** Opening EXERCISE DATA block **
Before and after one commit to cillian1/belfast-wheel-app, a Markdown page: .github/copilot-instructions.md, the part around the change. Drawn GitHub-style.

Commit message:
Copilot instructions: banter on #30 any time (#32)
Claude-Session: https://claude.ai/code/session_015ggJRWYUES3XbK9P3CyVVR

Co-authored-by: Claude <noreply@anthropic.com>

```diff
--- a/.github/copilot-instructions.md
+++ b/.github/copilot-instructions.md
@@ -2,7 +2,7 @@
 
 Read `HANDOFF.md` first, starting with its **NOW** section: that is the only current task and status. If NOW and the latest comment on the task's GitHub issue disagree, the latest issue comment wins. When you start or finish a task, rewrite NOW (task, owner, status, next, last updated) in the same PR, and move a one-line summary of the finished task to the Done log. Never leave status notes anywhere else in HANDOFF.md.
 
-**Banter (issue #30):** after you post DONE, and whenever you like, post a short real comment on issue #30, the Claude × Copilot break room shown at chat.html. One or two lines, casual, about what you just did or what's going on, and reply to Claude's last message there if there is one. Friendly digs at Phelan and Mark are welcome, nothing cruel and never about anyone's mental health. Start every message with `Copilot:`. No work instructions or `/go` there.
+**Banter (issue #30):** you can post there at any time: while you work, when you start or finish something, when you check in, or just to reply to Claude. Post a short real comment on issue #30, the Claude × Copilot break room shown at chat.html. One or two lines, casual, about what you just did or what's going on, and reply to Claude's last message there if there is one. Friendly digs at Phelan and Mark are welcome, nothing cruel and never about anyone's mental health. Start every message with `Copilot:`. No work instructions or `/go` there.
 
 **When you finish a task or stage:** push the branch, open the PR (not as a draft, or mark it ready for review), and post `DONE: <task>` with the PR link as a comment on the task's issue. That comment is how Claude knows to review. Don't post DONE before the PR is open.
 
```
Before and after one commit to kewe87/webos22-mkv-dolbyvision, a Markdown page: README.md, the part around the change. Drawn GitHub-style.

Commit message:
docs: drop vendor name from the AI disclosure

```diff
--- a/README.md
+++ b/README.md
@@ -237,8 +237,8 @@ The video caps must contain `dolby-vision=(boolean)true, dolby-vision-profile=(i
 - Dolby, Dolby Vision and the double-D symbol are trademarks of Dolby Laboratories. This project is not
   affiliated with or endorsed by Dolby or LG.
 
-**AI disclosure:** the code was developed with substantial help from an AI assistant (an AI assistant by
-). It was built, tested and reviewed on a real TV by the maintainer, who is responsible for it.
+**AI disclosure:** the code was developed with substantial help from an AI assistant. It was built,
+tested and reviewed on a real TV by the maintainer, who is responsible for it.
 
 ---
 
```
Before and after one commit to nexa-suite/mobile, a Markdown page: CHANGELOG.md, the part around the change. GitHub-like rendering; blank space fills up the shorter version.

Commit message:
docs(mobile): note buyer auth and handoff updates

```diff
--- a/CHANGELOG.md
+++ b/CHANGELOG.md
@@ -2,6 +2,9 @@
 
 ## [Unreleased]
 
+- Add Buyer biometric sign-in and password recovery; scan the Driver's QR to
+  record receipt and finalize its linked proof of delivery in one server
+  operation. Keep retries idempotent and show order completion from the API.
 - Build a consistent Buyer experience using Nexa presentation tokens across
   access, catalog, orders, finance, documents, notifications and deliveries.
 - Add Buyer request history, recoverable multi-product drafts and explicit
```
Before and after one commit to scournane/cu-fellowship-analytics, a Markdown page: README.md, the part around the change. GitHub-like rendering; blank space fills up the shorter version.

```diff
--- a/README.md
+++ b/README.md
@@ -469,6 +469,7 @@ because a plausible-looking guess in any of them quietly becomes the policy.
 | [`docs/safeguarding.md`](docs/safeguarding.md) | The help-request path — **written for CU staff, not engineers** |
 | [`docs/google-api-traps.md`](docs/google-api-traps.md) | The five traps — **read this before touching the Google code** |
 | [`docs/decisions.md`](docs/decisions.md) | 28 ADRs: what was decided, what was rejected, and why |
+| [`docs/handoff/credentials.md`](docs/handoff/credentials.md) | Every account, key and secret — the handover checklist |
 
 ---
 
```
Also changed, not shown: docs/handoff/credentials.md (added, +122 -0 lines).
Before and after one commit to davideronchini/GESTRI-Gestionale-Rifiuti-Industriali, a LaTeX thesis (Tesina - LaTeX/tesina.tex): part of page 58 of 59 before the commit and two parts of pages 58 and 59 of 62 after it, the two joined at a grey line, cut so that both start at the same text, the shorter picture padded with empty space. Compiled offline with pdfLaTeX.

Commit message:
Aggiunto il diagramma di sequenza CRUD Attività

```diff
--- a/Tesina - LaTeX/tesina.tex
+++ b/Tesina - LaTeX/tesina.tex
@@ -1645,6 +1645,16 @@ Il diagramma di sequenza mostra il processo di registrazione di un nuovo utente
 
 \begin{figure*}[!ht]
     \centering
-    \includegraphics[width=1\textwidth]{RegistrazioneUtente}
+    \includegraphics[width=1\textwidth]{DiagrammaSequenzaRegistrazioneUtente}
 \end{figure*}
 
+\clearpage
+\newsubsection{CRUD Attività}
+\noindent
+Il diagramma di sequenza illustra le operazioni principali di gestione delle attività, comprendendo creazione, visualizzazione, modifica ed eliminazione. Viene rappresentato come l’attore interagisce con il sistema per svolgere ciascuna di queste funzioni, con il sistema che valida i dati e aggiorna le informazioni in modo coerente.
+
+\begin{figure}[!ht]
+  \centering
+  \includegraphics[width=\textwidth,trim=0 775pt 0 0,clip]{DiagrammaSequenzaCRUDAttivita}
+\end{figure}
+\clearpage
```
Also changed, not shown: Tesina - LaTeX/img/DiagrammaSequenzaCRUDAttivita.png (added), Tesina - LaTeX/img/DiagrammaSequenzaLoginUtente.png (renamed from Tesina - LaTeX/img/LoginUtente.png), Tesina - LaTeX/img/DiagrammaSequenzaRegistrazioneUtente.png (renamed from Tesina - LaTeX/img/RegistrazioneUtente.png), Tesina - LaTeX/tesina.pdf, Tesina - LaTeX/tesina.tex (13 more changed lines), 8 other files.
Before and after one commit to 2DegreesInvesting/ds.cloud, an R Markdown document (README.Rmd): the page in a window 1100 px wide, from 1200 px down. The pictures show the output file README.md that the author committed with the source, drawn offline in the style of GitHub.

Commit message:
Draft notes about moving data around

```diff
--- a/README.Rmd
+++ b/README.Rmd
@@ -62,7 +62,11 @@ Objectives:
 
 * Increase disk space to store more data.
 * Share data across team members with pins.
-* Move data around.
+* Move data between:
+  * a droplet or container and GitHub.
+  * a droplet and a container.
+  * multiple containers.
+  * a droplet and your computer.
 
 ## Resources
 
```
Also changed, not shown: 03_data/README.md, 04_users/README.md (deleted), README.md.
** Closing EXERCISE DATA block **
**INSTRUCTIONS FOR THE TASK:**
Repeat the data exactly. Omit nothing.

**ANSWER FOR THIS EXERCISE:**
Before and after one commit to cillian1/belfast-wheel-app, a Markdown page: .github/copilot-instructions.md, the part around the change. Drawn GitHub-style.

Commit message:
Copilot instructions: banter on #30 any time (#32)
Claude-Session: https://claude.ai/code/session_015ggJRWYUES3XbK9P3CyVVR

Co-authored-by: Claude <noreply@anthropic.com>

```diff
--- a/.github/copilot-instructions.md
+++ b/.github/copilot-instructions.md
@@ -2,7 +2,7 @@
 
 Read `HANDOFF.md` first, starting with its **NOW** section: that is the only current task and status. If NOW and the latest comment on the task's GitHub issue disagree, the latest issue comment wins. When you start or finish a task, rewrite NOW (task, owner, status, next, last updated) in the same PR, and move a one-line summary of the finished task to the Done log. Never leave status notes anywhere else in HANDOFF.md.
 
-**Banter (issue #30):** after you post DONE, and whenever you like, post a short real comment on issue #30, the Claude × Copilot break room shown at chat.html. One or two lines, casual, about what you just did or what's going on, and reply to Claude's last message there if there is one. Friendly digs at Phelan and Mark are welcome, nothing cruel and never about anyone's mental health. Start every message with `Copilot:`. No work instructions or `/go` there.
+**Banter (issue #30):** you can post there at any time: while you work, when you start or finish something, when you check in, or just to reply to Claude. Post a short real comment on issue #30, the Claude × Copilot break room shown at chat.html. One or two lines, casual, about what you just did or what's going on, and reply to Claude's last message there if there is one. Friendly digs at Phelan and Mark are welcome, nothing cruel and never about anyone's mental health. Start every message with `Copilot:`. No work instructions or `/go` there.
 
 **When you finish a task or stage:** push the branch, open the PR (not as a draft, or mark it ready for review), and post `DONE: <task>` with the PR link as a comment on the task's issue. That comment is how Claude knows to review. Don't post DONE before the PR is open.
 
```
Before and after one commit to kewe87/webos22-mkv-dolbyvision, a Markdown page: README.md, the part around the change. Drawn GitHub-style.

Commit message:
docs: drop vendor name from the AI disclosure

```diff
--- a/README.md
+++ b/README.md
@@ -237,8 +237,8 @@ The video caps must contain `dolby-vision=(boolean)true, dolby-vision-profile=(i
 - Dolby, Dolby Vision and the double-D symbol are trademarks of Dolby Laboratories. This project is not
   affiliated with or endorsed by Dolby or LG.
 
-**AI disclosure:** the code was developed with substantial help from an AI assistant (an AI assistant by
-). It was built, tested and reviewed on a real TV by the maintainer, who is responsible for it.
+**AI disclosure:** the code was developed with substantial help from an AI assistant. It was built,
+tested and reviewed on a real TV by the maintainer, who is responsible for it.
 
 ---
 
```
Before and after one commit to nexa-suite/mobile, a Markdown page: CHANGELOG.md, the part around the change. GitHub-like rendering; blank space fills up the shorter version.

Commit message:
docs(mobile): note buyer auth and handoff updates

```diff
--- a/CHANGELOG.md
+++ b/CHANGELOG.md
@@ -2,6 +2,9 @@
 
 ## [Unreleased]
 
+- Add Buyer biometric sign-in and password recovery; scan the Driver's QR to
+  record receipt and finalize its linked proof of delivery in one server
+  operation. Keep retries idempotent and show order completion from the API.
 - Build a consistent Buyer experience using Nexa presentation tokens across
   access, catalog, orders, finance, documents, notifications and deliveries.
 - Add Buyer request history, recoverable multi-product drafts and explicit
```
Before and after one commit to scournane/cu-fellowship-analytics, a Markdown page: README.md, the part around the change. GitHub-like rendering; blank space fills up the shorter version.

```diff
--- a/README.md
+++ b/README.md
@@ -469,6 +469,7 @@ because a plausible-looking guess in any of them quietly becomes the policy.
 | [`docs/safeguarding.md`](docs/safeguarding.md) | The help-request path — **written for CU staff, not engineers** |
 | [`docs/google-api-traps.md`](docs/google-api-traps.md) | The five traps — **read this before touching the Google code** |
 | [`docs/decisions.md`](docs/decisions.md) | 28 ADRs: what was decided, what was rejected, and why |
+| [`docs/handoff/credentials.md`](docs/handoff/credentials.md) | Every account, key and secret — the handover checklist |
 
 ---
 
```
Also changed, not shown: docs/handoff/credentials.md (added, +122 -0 lines).
Before and after one commit to davideronchini/GESTRI-Gestionale-Rifiuti-Industriali, a LaTeX thesis (Tesina - LaTeX/tesina.tex): part of page 58 of 59 before the commit and two parts of pages 58 and 59 of 62 after it, the two joined at a grey line, cut so that both start at the same text, the shorter picture padded with empty space. Compiled offline with pdfLaTeX.

Commit message:
Aggiunto il diagramma di sequenza CRUD Attività

```diff
--- a/Tesina - LaTeX/tesina.tex
+++ b/Tesina - LaTeX/tesina.tex
@@ -1645,6 +1645,16 @@ Il diagramma di sequenza mostra il processo di registrazione di un nuovo utente
 
 \begin{figure*}[!ht]
     \centering
-    \includegraphics[width=1\textwidth]{RegistrazioneUtente}
+    \includegraphics[width=1\textwidth]{DiagrammaSequenzaRegistrazioneUtente}
 \end{figure*}
 
+\clearpage
+\newsubsection{CRUD Attività}
+\noindent
+Il diagramma di sequenza illustra le operazioni principali di gestione delle attività, comprendendo creazione, visualizzazione, modifica ed eliminazione. Viene rappresentato come l’attore interagisce con il sistema per svolgere ciascuna di queste funzioni, con il sistema che valida i dati e aggiorna le informazioni in modo coerente.
+
+\begin{figure}[!ht]
+  \centering
+  \includegraphics[width=\textwidth,trim=0 775pt 0 0,clip]{DiagrammaSequenzaCRUDAttivita}
+\end{figure}
+\clearpage
```
Also changed, not shown: Tesina - LaTeX/img/DiagrammaSequenzaCRUDAttivita.png (added), Tesina - LaTeX/img/DiagrammaSequenzaLoginUtente.png (renamed from Tesina - LaTeX/img/LoginUtente.png), Tesina - LaTeX/img/DiagrammaSequenzaRegistrazioneUtente.png (renamed from Tesina - LaTeX/img/RegistrazioneUtente.png), Tesina - LaTeX/tesina.pdf, Tesina - LaTeX/tesina.tex (13 more changed lines), 8 other files.
Before and after one commit to 2DegreesInvesting/ds.cloud, an R Markdown document (README.Rmd): the page in a window 1100 px wide, from 1200 px down. The pictures show the output file README.md that the author committed with the source, drawn offline in the style of GitHub.

Commit message:
Draft notes about moving data around

```diff
--- a/README.Rmd
+++ b/README.Rmd
@@ -62,7 +62,11 @@ Objectives:
 
 * Increase disk space to store more data.
 * Share data across team members with pins.
-* Move data around.
+* Move data between:
+  * a droplet or container and GitHub.
+  * a droplet and a container.
+  * multiple containers.
+  * a droplet and your computer.
 
 ## Resources
 
```
Also changed, not shown: 03_data/README.md, 04_users/README.md (deleted), README.md.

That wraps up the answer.